Designed by the Norwegian firm Yran & Storbraaten, the ship's decor is minimalistic mirroring Viking's Scandinavian roots and creating a calming home away from home. The ship's public space includes the reception lobby with an information desk and small gift shop, and a library with a nice selection of books and the use of computers. The dining room, with its linen tablecloths, features floor-to-ceiling windows; it's bright and beautiful with tables of different configurations to accommodate different sized groups.
The indoor/outdoor Aquavit Terrace area at the bow of the ship is another feature of the ship and its sister Longship vessels. Here a casual lunch of sandwiches, salads and desserts is served everyday if you don't want to eat in the dining room.
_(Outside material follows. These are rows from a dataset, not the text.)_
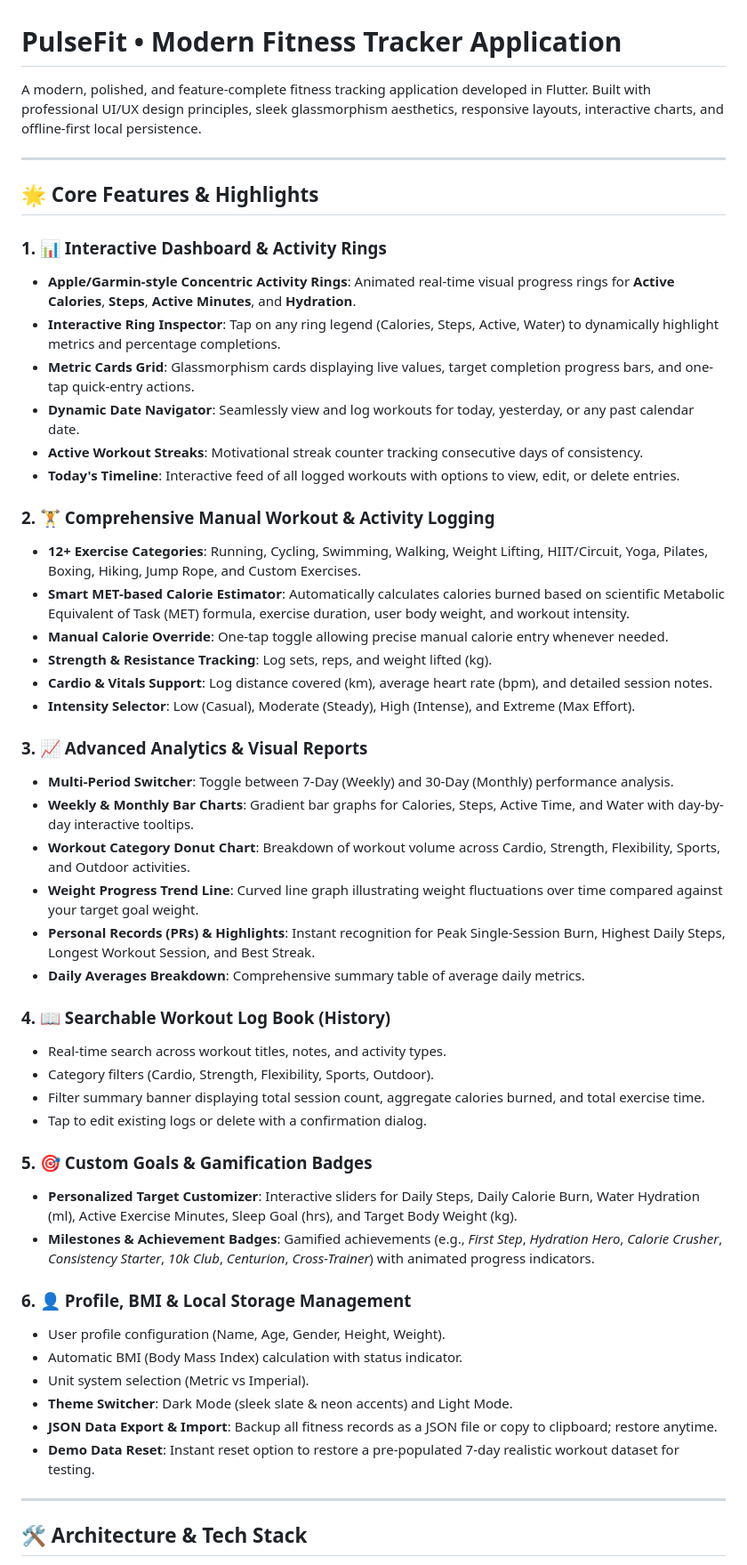
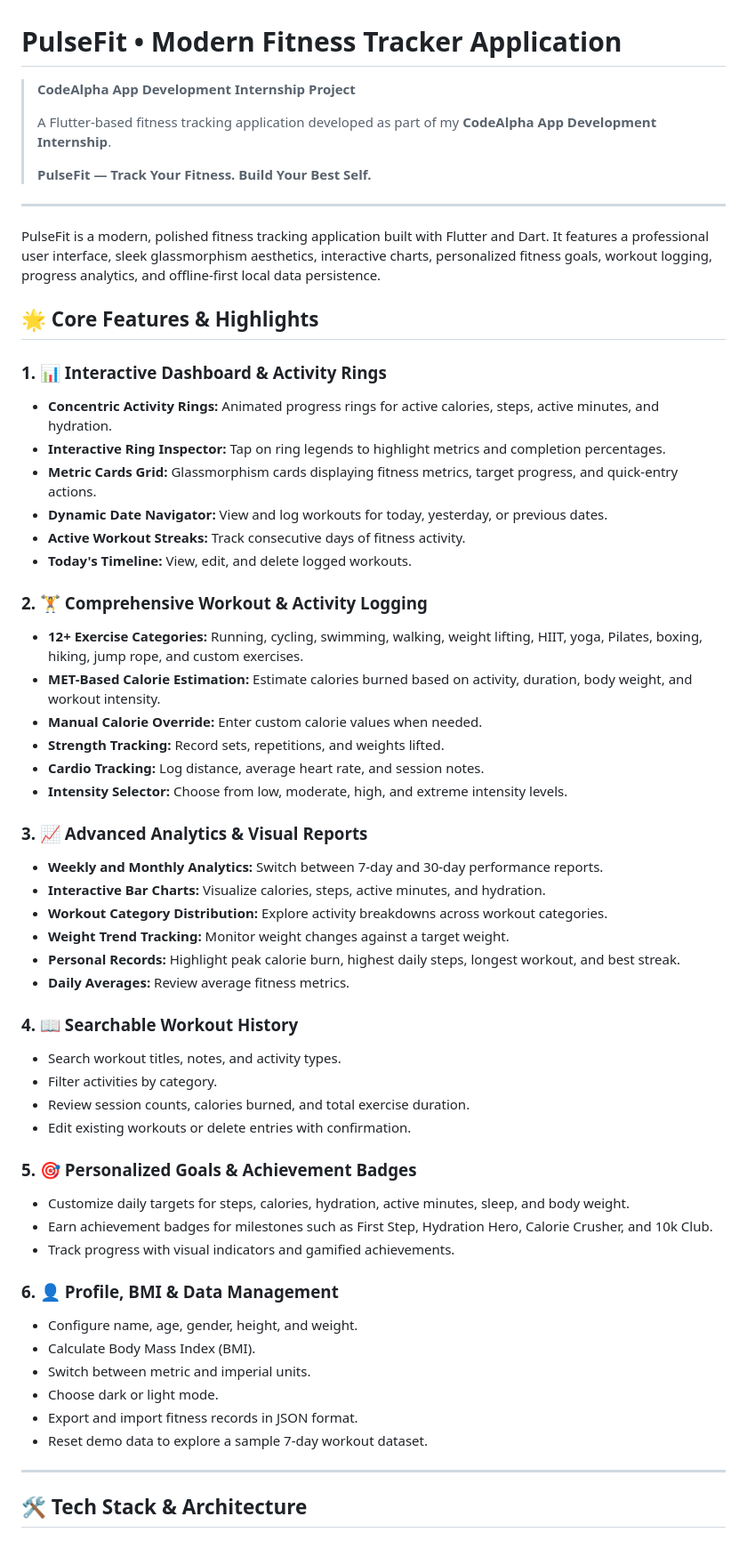
Before and after one commit to Misbah-Amjad/CodeAlpha_FitnessTrackerApp_PulseFit, a Markdown page: README.md, the part around one of its changes. Shown at 89% size. Rendered like a GitHub page.

Commit message:
Update README with CodeAlpha internship details

```diff
--- a/README.md
+++ b/README.md
@@ -1,54 +1,61 @@
 # PulseFit • Modern Fitness Tracker Application
 
-A modern, polished, and feature-complete fitness tracking application developed in Flutter. Built with professional UI/UX design principles, sleek glassmorphism aesthetics, responsive layouts, interactive charts, and offline-first local persistence.
+> **CodeAlpha App Development Internship Project**
+>
+> A Flutter-based fitness tracking application developed as part of my **CodeAlpha App Development Internship**.
+>
+> **PulseFit — Track Your Fitness. Build Your Best Self.**
 
 ---
+
+PulseFit is a modern, polished fitness tracking application built with Flutter and Dart. It features a professional user interface, sleek glassmorphism aesthetics, interactive charts, personalized fitness goals, workout logging, progress analytics, and offline-first local data persistence.
 
 ## 🌟 Core Features & Highlights
 
 ### 1. 📊 Interactive Dashboard & Activity Rings
-- **Apple/Garmin-style Concentric Activity Rings**: Animated real-time visual progress rings for **Active Calories**, **Steps**, **Active Minutes**, and **Hydration**.
-- **Interactive Ring Inspector**: Tap on any ring legend (Calories, Steps, Active, Water) to dynamically highlight metrics and percentage completions.
-- **Metric Cards Grid**: Glassmorphism cards displaying live values, target completion progress bars, and one-tap quick-entry actions.
-- **Dynamic Date Navigator**: Seamlessly view and log workouts for today, yesterday, or any past calendar date.
-- **Active Workout Streaks**: Motivational streak counter tracking consecutive days of consistency.
-- **Today's Timeline**: Interactive feed of all logged workouts with options to view, edit, or delete entries.
+- **Concentric Activity Rings:** Animated progress rings for active calories, steps, active minutes, and hydration.
+- **Interactive Ring Inspector:** Tap on ring legends to highlight metrics and completion percentages.
+- **Metric Cards Grid:** Glassmorphism cards displaying fitness metrics, target progress, and quick-entry actions.
+- **Dynamic Date Navigator:** View and log workouts for today, yesterday, or previous dates.
+- **Active Workout Streaks:** Track consecutive days of fitness activity.
+- **Today's Timeline:** View, edit, and delete logged workouts.
 
-### 2. 🏋️ Comprehensive Manual Workout & Activity Logging
-- **12+ Exercise Categories**: Running, Cycling, Swimming, Walking, Weight Lifting, HIIT/Circuit, Yoga, Pilates, Boxing, Hiking, Jump Rope, and Custom Exercises.
-- **Smart MET-based Calorie Estimator**: Automatically calculates calories burned based on scientific Metabolic Equivalent of Task (MET) formula, exercise duration, user body weight, and workout intensity.
-- **Manual Calorie Override**: One-tap toggle allowing precise manual calorie entry whenever needed.
-- **Strength & Resistance Tracking**: Log sets, reps, and weight lifted (kg).
-- **Cardio & Vitals Support**: Log distance covered (km), average heart rate (bpm), and detailed session notes.
-- **Intensity Selector**: Low (Casual), Moderate (Steady), High (Intense), and Extreme (Max Effort).
+### 2. 🏋️ Comprehensive Workout & Activity Logging
+- **12+ Exercise Categories:** Running, cycling, swimming, walking, weight lifting, HIIT, yoga, Pilates, boxing, hiking, jump rope, and custom exercises.
+- **MET-Based Calorie Estimation:** Estimate calories burned based on activity, duration, body weight, and workout intensity.
+- **Manual Calorie Override:** Enter custom calorie values when needed.
+- **Strength Tracking:** Record sets, repetitions, and weights lifted.
+- **Cardio Tracking:** Log distance, average heart rate, and session notes.
+- **Intensity Selector:** Choose from low, moderate, high, and extreme intensity levels.
 
 ### 3. 📈 Advanced Analytics & Visual Reports
-- **Multi-Period Switcher**: Toggle between 7-Day (Weekly) and 30-Day (Monthly) performance analysis.
-- **Weekly & Monthly Bar Charts**: Gradient bar graphs for Calories, Steps, Active Time, and Water with day-by-day interactive tooltips.
-- **Workout Category Donut Chart**: Breakdown of workout volume across Cardio, Strength, Flexibility, Sports, and Outdoor activities.
-- **Weight Progress Trend Line**: Curved line graph illustrating weight fluctuations over time compared against your target goal weight.
-- **Personal Records (PRs) & Highlights**: Instant recognition for Peak Single-Session Burn, Highest Daily Steps, Longest Workout Session, and Best Streak.
-- **Daily Averages Breakdown**: Comprehensive summary table of average daily metrics.
+- **Weekly and Monthly Analytics:** Switch between 7-day and 30-day performance reports.
+- **Interactive Bar Charts:** Visualize calories, steps, active minutes, and hydration.
+- **Workout Category Distribution:** Explore activity breakdowns across workout categories.
+- **Weight Trend Tracking:** Monitor weight changes against a target weight.
+- **Personal Records:** Highlight peak calorie burn, highest daily steps, longest workout, and best streak.
+- **Daily Averages:** Review average fitness metrics.
 
-### 4. 📖 Searchable Workout Log Book (History)
-- Real-time search across workout titles, notes, and activity types.
-- Category filters (Cardio, Strength, Flexibility, Sports, Outdoor).
-- Filter summary banner displaying total session count, aggregate calories burned, and total exercise time.
-- Tap to edit existing logs or delete with a confirmation dialog.
+### 4. 📖 Searchable Workout History
+- Search workout titles, notes, and activity types.
+- Filter activities by category.
+- Review session counts, calories burned, and total exercise duration.
+- Edit existing workouts or delete entries with confirmation.
 
-### 5. 🎯 Custom Goals & Gamification Badges
-- **Personalized Target Customizer**: Interactive sliders for Daily Steps, Daily Calorie Burn, Water Hydration (ml), Active Exercise Minutes, Sleep Goal (hrs), and Target Body Weight (kg).
-- **Milestones & Achievement Badges**: Gamified achievements (e.g., *First Step*, *Hydration Hero*, *Calorie Crusher*, *Consistency Starter*, *10k Club*, *Centurion*, *Cross-Trainer*) with animated progress indicators.
+### 5. 🎯 Personalized Goals & Achievement Badges
+- Customize daily targets for steps, calories, hydration, active minutes, sleep, and body weight.
+- Earn achievement badges for milestones such as First Step, Hydration Hero, Calorie Crusher, and 10k Club.
+- Track progress with visual indicators and gamified achievements.
 
-### 6. 👤 Profile, BMI & Local Storage Management
-- User profile configuration (Name, Age, Gender, Height, Weight).
-- Automatic BMI (Body Mass Index) calculation with status indicator.
-- Unit system selection (Metric vs Imperial).
-- **Theme Switcher**: Dark Mode (sleek slate & neon accents) and Light Mode.
-- **JSON Data Export & Import**: Backup all fitness records as a JSON file or copy to clipboard; restore anytime.
-- **Demo Data Reset**: Instant reset option to restore a pre-populated 7-day realistic workout dataset for testing.
+### 6. 👤 Profile, BMI & Data Management
+- Configure name, age, gender, height, and weight.
+- Calculate Body Mass Index (BMI).
+- Switch between metric and imperial units.
+- Choose dark or light mode.
+- Export and import fitness records in JSON format.
+- Reset demo data to explore a sample 7-day workout dataset.
 
 ---
 
-## 🛠️ Architecture & Tech Stack
+## 🛠️ Tech Stack & Architecture
 
```
Also changed, not shown: other parts of README.md (+87 -48 lines).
The lounge and bar area, with floor-to-ceiling windows, is another excellent area to enjoy a drink and watch the world go by. It is here the evening briefing takes place as well as after-dinner programing.
The sun deck is another fantastic place to spend time when the ship is sailing from port to port. With its 360-degree views and shaded sitting area, putting green and walking track, you can relax or take a few laps.
Viking Lif offers a variety of cabins to fit needs and budget. There are two 445 square-foot-Explorer Suites, which are among the largest at sea, and seven 275 square foot Veranda Suites that are all true suites featuring two rooms with a private veranda in the living room and a French balcony in the bedroom. The line has a variety of upscale amenities, including a 40-inch flat-screen television featuring "view from the bridge," movies on-demand and selected news and other popular channels, bottled water that's replenished daily and free Wi-Fi.
The restaurant staff is friendly and efficient. The food lacks only in the selection of vegetarian entrees; nonexistent on some evening menus.
One plus for all Viking cruises is their choice of tour guides and included shore excursions, which the line continually revisits. By integrating the culture through local food, people and customs, they are adding an additional layer to the experience beyond seeing landmarks and learning about an area's history.
The general age for river cruise passengers is 60 and older, but Lif and other Longships, with their contemporary design, were built with an eye toward attracting a slightly younger traveler. Regardless of age, passengers tend to be well-traveled (though many are visiting Europe for the first time).
Casual, comfortable attire is encouraged for both ship and shore on Viking Longships. The must-pack item is, without question, a comfortable pair of walking shoes for shore tours. As the ship sails in Europe, with its lovely and historic landscapes, tours frequently involve cobblestones and other uneven surfaces. Both the staff and the daily program provide ample notice when this is the case.
Generally, passengers "dress up" to varying degrees in the evenings, but never to the level of a big-ship formal night. Most don the kind of attire worn at a country club dinner, but others don't bother to change from their sensible shore excursion gear. Save your best outfits (maybe casual dresses for women and collared shirts and blazers for men) for events like the Captain's Welcome and Farewell Dinners.
Viking Prestige, which debuted in 2011, was Viking River Cruises' last new-build before it introduced its revolutionary Longship series in 2012. It has a lounge, dining room, library, a sun deck and cabins on three decks.
One of the original "Longships," Viking Aegir and its sister ships represent a new take on river hospitality, one in which a sleek, Scandinavian ambience is the antithesis of river's traditionally fusty vessels.